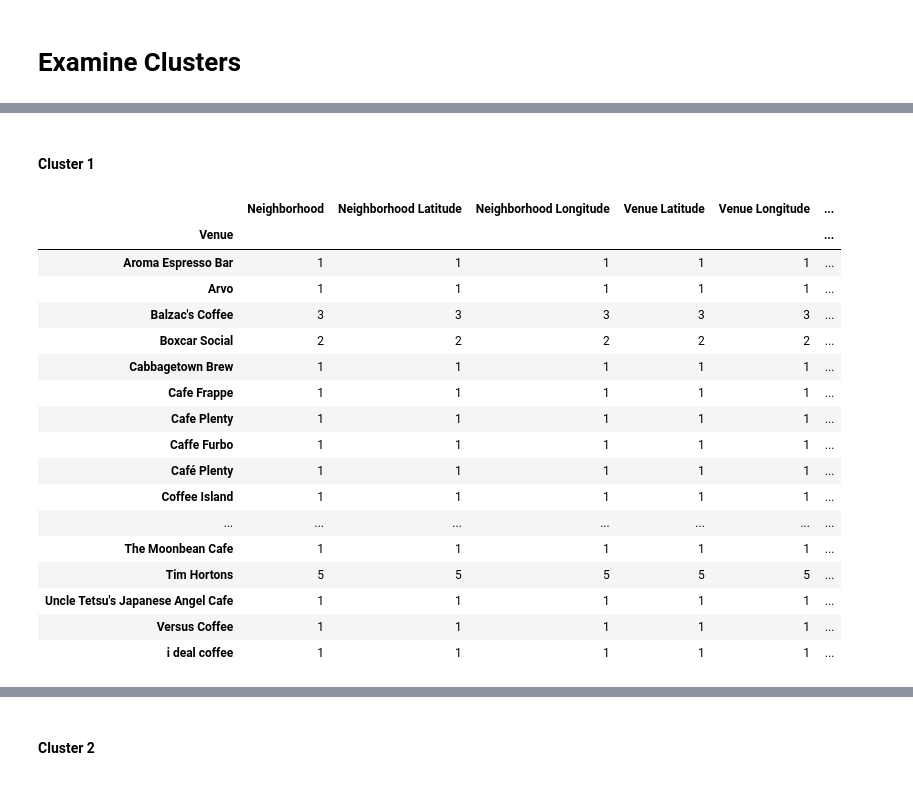
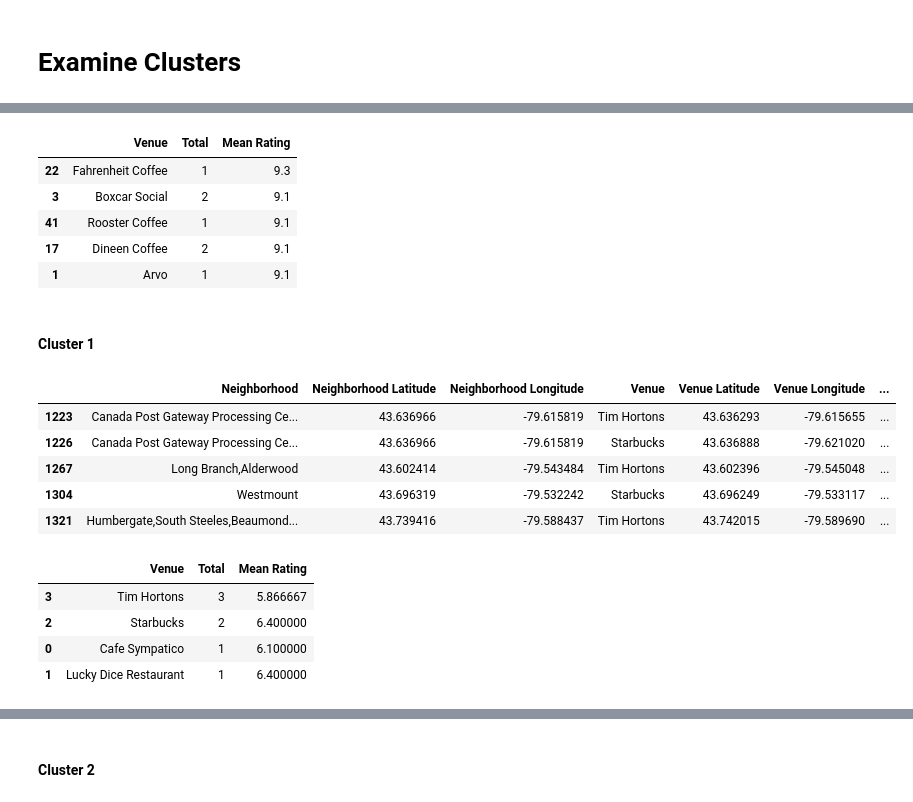
Before and after one commit to axonintel/Coursera_Capstone, a Jupyter notebook: Toronto Neighborhoods copy 3.ipynb, the cells around one changed output, grey strips where cells are left out. Saved outputs shown, nothing was run; the diff lists cells and outputs as text; code cells hidden in the pictures.

Commit message:
Published from datascience.ibm.com

```diff
--- a/Toronto Neighborhoods copy 3.ipynb
+++ b/Toronto Neighborhoods copy 3.ipynb
@@ -320,0 +312,26 @@ create_download_link(toronto_venues)
+# %%
+import sys
+import types
+import pandas as pd
+from botocore.client import Config
+import ibm_boto3
+
+def __iter__(self): return 0
+
+# @hidden_cell
+# The following code accesses a file in your IBM Cloud Object Storage. It includes your credentials.
+# You might want to remove those credentials before you share your notebook.
+client_662ce83bb7d64302b35c576c37502c9f = ibm_boto3.client(service_name='s3',
+    ibm_api_key_id='YLIVrxRRLp8DAohVi1Yn88BRxoohLllNSgJYgxZUaWI9',
+    ibm_auth_endpoint="https://iam.ng.bluemix.net/oidc/token",
+    config=Config(signature_version='oauth'),
+    endpoint_url='https://s3-api.us-geo.objectstorage.service.networklayer.com')
+
+body = client_662ce83bb7d64302b35c576c37502c9f.get_object(Bucket='datascience-donotdelete-pr-rtc5zpexpyas92',Key='data_.csv')['Body']
+# add missing __iter__ method, so pandas accepts body as file-like object
+if not hasattr(body, "__iter__"): body.__iter__ = types.MethodType( __iter__, body )
+
+toronto_venues = pd.read_csv(body)
+cols =['Neighborhood','Neighborhood Latitude','Neighborhood Longitude','Venue','Venue Latitude','Venue Longitude','Venue Category','Venue Rating']
+toronto_venues = toronto_venues[cols]
+toronto_venues.head()
@@ -643,3 +667,5 @@ map_clusters
 [interactive output not drawn]
 # %% [markdown]
 # Examine Clusters
+# %%
+coffeeShops.dropna(inplace=True)
@@ -656,23 +716,37 @@ coffeeShops.groupby(['Cluster Labels']).mean()
+# %%
+cluster0_top5 = coffeeShops_grouped_0.sort_values(by='Mean Rating', ascending=False).head(5)
+cluster0_top5
+# %% [output]
+|  | Venue | Total | Mean Rating |
+| 22 | Fahrenheit Coffee | 1 | 9.3 |
+| 3 | Boxcar Social | 2 | 9.1 |
+| 41 | Rooster Coffee | 1 | 9.1 |
+| 17 | Dineen Coffee | 2 | 9.1 |
+| 1 | Arvo | 1 | 9.1 |
 # %% [markdown]
 #### Cluster 1
 # %%
-coffeeShops.loc[coffeeShops["Cluster Labels"] == 0].groupby(['Venue']).count()
+coffeeShops.loc[coffeeShops["Cluster Labels"] == 1].head()
 # %% [output]
-|  | Neighborhood | Neighborhood Latitude | Neighborhood Longitude | Venue Latitude | Venue Longitude | ... |
-| Venue |  |  |  |  |  | ... |
-| Aroma Espresso Bar | 1 | 1 | 1 | 1 | 1 | ... |
-| Arvo | 1 | 1 | 1 | 1 | 1 | ... |
-| Balzac's Coffee | 3 | 3 | 3 | 3 | 3 | ... |
-| Boxcar Social | 2 | 2 | 2 | 2 | 2 | ... |
-| Cabbagetown Brew | 1 | 1 | 1 | 1 | 1 | ... |
-| Cafe Frappe | 1 | 1 | 1 | 1 | 1 | ... |
-| Cafe Plenty | 1 | 1 | 1 | 1 | 1 | ... |
-| Caffe Furbo | 1 | 1 | 1 | 1 | 1 | ... |
-| Café Plenty | 1 | 1 | 1 | 1 | 1 | ... |
-| Coffee Island | 1 | 1 | 1 | 1 | 1 | ... |
-| ... | ... | ... | ... | ... | ... | ... |
-| The Moonbean Cafe | 1 | 1 | 1 | 1 | 1 | ... |
-| Tim Hortons | 5 | 5 | 5 | 5 | 5 | ... |
-| Uncle Tetsu's Japanese Angel Cafe | 1 | 1 | 1 | 1 | 1 | ... |
-| Versus Coffee | 1 | 1 | 1 | 1 | 1 | ... |
-| i deal coffee | 1 | 1 | 1 | 1 | 1 | ... |
+|  | Neighborhood | Neighborhood Latitude | Neighborhood Longitude | Venue | Venue Latitude | Venue Longitude | ... |
+| 1223 | Canada Post Gateway Processing Ce... | 43.636966 | -79.615819 | Tim Hortons | 43.636293 | -79.615655 | ... |
+| 1226 | Canada Post Gateway Processing Ce... | 43.636966 | -79.615819 | Starbucks | 43.636888 | -79.621020 | ... |
+| 1267 | Long Branch,Alderwood | 43.602414 | -79.543484 | Tim Hortons | 43.602396 | -79.545048 | ... |
+| 1304 | Westmount | 43.696319 | -79.532242 | Starbucks | 43.696249 | -79.533117 | ... |
+| 1321 | Humbergate,South Steeles,Beaumond... | 43.739416 | -79.588437 | Tim Hortons | 43.742015 | -79.589690 | ... |
+# %%
+coffeeShops_grouped_1 = coffeeShops.loc[coffeeShops["Cluster Labels"] == 1]
+coffeeShops_grouped_1.head()
+coffeeShops_grouped_1_mean = coffeeShops_grouped_1.groupby(['Venue']).mean()["Venue Rating"]
+
+coffeeShops_grouped_1 = pd.DataFrame(data=coffeeShops_grouped_1.groupby('Venue').count()["Cluster Labels"])
+coffeeShops_grouped_1 = pd.concat([coffeeShops_grouped_1, coffeeShops_grouped_1_mean], axis=1)
+coffeeShops_grouped_1.columns = ['Total','Mean Rating']
+coffeeShops_grouped_1.reset_index(inplace=True)
+coffeeShops_grouped_1.sort_values(by='Total', ascending=False).head(5)
+# %% [output]
+|  | Venue | Total | Mean Rating |
+| 3 | Tim Hortons | 3 | 5.866667 |
+| 2 | Starbucks | 2 | 6.400000 |
+| 0 | Cafe Sympatico | 1 | 6.100000 |
+| 1 | Lucky Dice Restaurant | 1 | 6.400000 |
```
Also changed, not shown: parts of 26 cells of this notebook.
****************
> **Work order**: Drop the pictures and reproduce the rest of the entries above exactly.

> **Answer box**:
Before and after one commit to axonintel/Coursera_Capstone, a Jupyter notebook: Toronto Neighborhoods copy 3.ipynb, the cells around one changed output, grey strips where cells are left out. Saved outputs shown, nothing was run; the diff lists cells and outputs as text; code cells hidden in the pictures.

Commit message:
Published from datascience.ibm.com

```diff
--- a/Toronto Neighborhoods copy 3.ipynb
+++ b/Toronto Neighborhoods copy 3.ipynb
@@ -320,0 +312,26 @@ create_download_link(toronto_venues)
+# %%
+import sys
+import types
+import pandas as pd
+from botocore.client import Config
+import ibm_boto3
+
+def __iter__(self): return 0
+
+# @hidden_cell
+# The following code accesses a file in your IBM Cloud Object Storage. It includes your credentials.
+# You might want to remove those credentials before you share your notebook.
+client_662ce83bb7d64302b35c576c37502c9f = ibm_boto3.client(service_name='s3',
+    ibm_api_key_id='YLIVrxRRLp8DAohVi1Yn88BRxoohLllNSgJYgxZUaWI9',
+    ibm_auth_endpoint="https://iam.ng.bluemix.net/oidc/token",
+    config=Config(signature_version='oauth'),
+    endpoint_url='https://s3-api.us-geo.objectstorage.service.networklayer.com')
+
+body = client_662ce83bb7d64302b35c576c37502c9f.get_object(Bucket='datascience-donotdelete-pr-rtc5zpexpyas92',Key='data_.csv')['Body']
+# add missing __iter__ method, so pandas accepts body as file-like object
+if not hasattr(body, "__iter__"): body.__iter__ = types.MethodType( __iter__, body )
+
+toronto_venues = pd.read_csv(body)
+cols =['Neighborhood','Neighborhood Latitude','Neighborhood Longitude','Venue','Venue Latitude','Venue Longitude','Venue Category','Venue Rating']
+toronto_venues = toronto_venues[cols]
+toronto_venues.head()
@@ -643,3 +667,5 @@ map_clusters
 [interactive output not drawn]
 # %% [markdown]
 # Examine Clusters
+# %%
+coffeeShops.dropna(inplace=True)
@@ -656,23 +716,37 @@ coffeeShops.groupby(['Cluster Labels']).mean()
+# %%
+cluster0_top5 = coffeeShops_grouped_0.sort_values(by='Mean Rating', ascending=False).head(5)
+cluster0_top5
+# %% [output]
+|  | Venue | Total | Mean Rating |
+| 22 | Fahrenheit Coffee | 1 | 9.3 |
+| 3 | Boxcar Social | 2 | 9.1 |
+| 41 | Rooster Coffee | 1 | 9.1 |
+| 17 | Dineen Coffee | 2 | 9.1 |
+| 1 | Arvo | 1 | 9.1 |
 # %% [markdown]
 #### Cluster 1
 # %%
-coffeeShops.loc[coffeeShops["Cluster Labels"] == 0].groupby(['Venue']).count()
+coffeeShops.loc[coffeeShops["Cluster Labels"] == 1].head()
 # %% [output]
-|  | Neighborhood | Neighborhood Latitude | Neighborhood Longitude | Venue Latitude | Venue Longitude | ... |
-| Venue |  |  |  |  |  | ... |
-| Aroma Espresso Bar | 1 | 1 | 1 | 1 | 1 | ... |
-| Arvo | 1 | 1 | 1 | 1 | 1 | ... |
-| Balzac's Coffee | 3 | 3 | 3 | 3 | 3 | ... |
-| Boxcar Social | 2 | 2 | 2 | 2 | 2 | ... |
-| Cabbagetown Brew | 1 | 1 | 1 | 1 | 1 | ... |
-| Cafe Frappe | 1 | 1 | 1 | 1 | 1 | ... |
-| Cafe Plenty | 1 | 1 | 1 | 1 | 1 | ... |
-| Caffe Furbo | 1 | 1 | 1 | 1 | 1 | ... |
-| Café Plenty | 1 | 1 | 1 | 1 | 1 | ... |
-| Coffee Island | 1 | 1 | 1 | 1 | 1 | ... |
-| ... | ... | ... | ... | ... | ... | ... |
-| The Moonbean Cafe | 1 | 1 | 1 | 1 | 1 | ... |
-| Tim Hortons | 5 | 5 | 5 | 5 | 5 | ... |
-| Uncle Tetsu's Japanese Angel Cafe | 1 | 1 | 1 | 1 | 1 | ... |
-| Versus Coffee | 1 | 1 | 1 | 1 | 1 | ... |
-| i deal coffee | 1 | 1 | 1 | 1 | 1 | ... |
+|  | Neighborhood | Neighborhood Latitude | Neighborhood Longitude | Venue | Venue Latitude | Venue Longitude | ... |
+| 1223 | Canada Post Gateway Processing Ce... | 43.636966 | -79.615819 | Tim Hortons | 43.636293 | -79.615655 | ... |
+| 1226 | Canada Post Gateway Processing Ce... | 43.636966 | -79.615819 | Starbucks | 43.636888 | -79.621020 | ... |
+| 1267 | Long Branch,Alderwood | 43.602414 | -79.543484 | Tim Hortons | 43.602396 | -79.545048 | ... |
+| 1304 | Westmount | 43.696319 | -79.532242 | Starbucks | 43.696249 | -79.533117 | ... |
+| 1321 | Humbergate,South Steeles,Beaumond... | 43.739416 | -79.588437 | Tim Hortons | 43.742015 | -79.589690 | ... |
+# %%
+coffeeShops_grouped_1 = coffeeShops.loc[coffeeShops["Cluster Labels"] == 1]
+coffeeShops_grouped_1.head()
+coffeeShops_grouped_1_mean = coffeeShops_grouped_1.groupby(['Venue']).mean()["Venue Rating"]
+
+coffeeShops_grouped_1 = pd.DataFrame(data=coffeeShops_grouped_1.groupby('Venue').count()["Cluster Labels"])
+coffeeShops_grouped_1 = pd.concat([coffeeShops_grouped_1, coffeeShops_grouped_1_mean], axis=1)
+coffeeShops_grouped_1.columns = ['Total','Mean Rating']
+coffeeShops_grouped_1.reset_index(inplace=True)
+coffeeShops_grouped_1.sort_values(by='Total', ascending=False).head(5)
+# %% [output]
+|  | Venue | Total | Mean Rating |
+| 3 | Tim Hortons | 3 | 5.866667 |
+| 2 | Starbucks | 2 | 6.400000 |
+| 0 | Cafe Sympatico | 1 | 6.100000 |
+| 1 | Lucky Dice Restaurant | 1 | 6.400000 |
```
Also changed, not shown: parts of 26 cells of this notebook.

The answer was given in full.